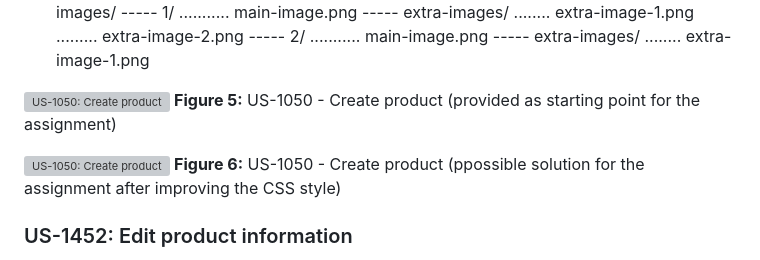
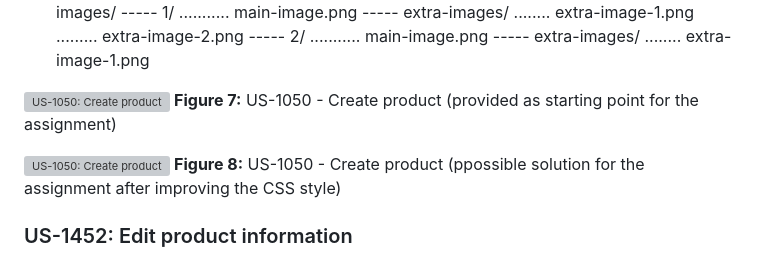
Before and after one commit to gustavofidelisc/Trabalho-pr-tico-2-Desenvolvimento-frontend, a Markdown page: README.md, the part around the change printed below. Drawn GitHub-style; grey boxes are pictures that could not be loaded.

```diff
--- a/README.md
+++ b/README.md
@@ -144,10 +150,10 @@ https://www.jqueryscript.net/text/Rich-Text-Editor-jQuery-RichText.html
                                       ........ extra-image-1.png
 
 ![US-1050: Create product](frontend/images/user_stories/us-1050/begin/us-1050-begin.png)
-**Figure 5:** US-1050 - Create product (provided as starting point for the assignment)
+**Figure 7:** US-1050 - Create product (provided as starting point for the assignment)
 
 ![US-1050: Create product](frontend/images/user_stories/us-1050/end/us-1050-end.png)
-**Figure 6:** US-1050 - Create product (ppossible solution for the assignment after improving the CSS style)
+**Figure 8:** US-1050 - Create product (ppossible solution for the assignment after improving the CSS style)
 
 ### US-1452: Edit product information
 
```
Also changed, not shown: other parts of README.md (+6 -0 lines).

*What to do:* Output all the records above again exactly, with the pictures dropped.

*Exercise solution:*
Before and after one commit to gustavofidelisc/Trabalho-pr-tico-2-Desenvolvimento-frontend, a Markdown page: README.md, the part around the change printed below. Drawn GitHub-style; grey boxes are pictures that could not be loaded.

```diff
--- a/README.md
+++ b/README.md
@@ -144,10 +150,10 @@ https://www.jqueryscript.net/text/Rich-Text-Editor-jQuery-RichText.html
                                       ........ extra-image-1.png
 
 ![US-1050: Create product](frontend/images/user_stories/us-1050/begin/us-1050-begin.png)
-**Figure 5:** US-1050 - Create product (provided as starting point for the assignment)
+**Figure 7:** US-1050 - Create product (provided as starting point for the assignment)
 
 ![US-1050: Create product](frontend/images/user_stories/us-1050/end/us-1050-end.png)
-**Figure 6:** US-1050 - Create product (ppossible solution for the assignment after improving the CSS style)
+**Figure 8:** US-1050 - Create product (ppossible solution for the assignment after improving the CSS style)
 
 ### US-1452: Edit product information
 
```
Also changed, not shown: other parts of README.md (+6 -0 lines).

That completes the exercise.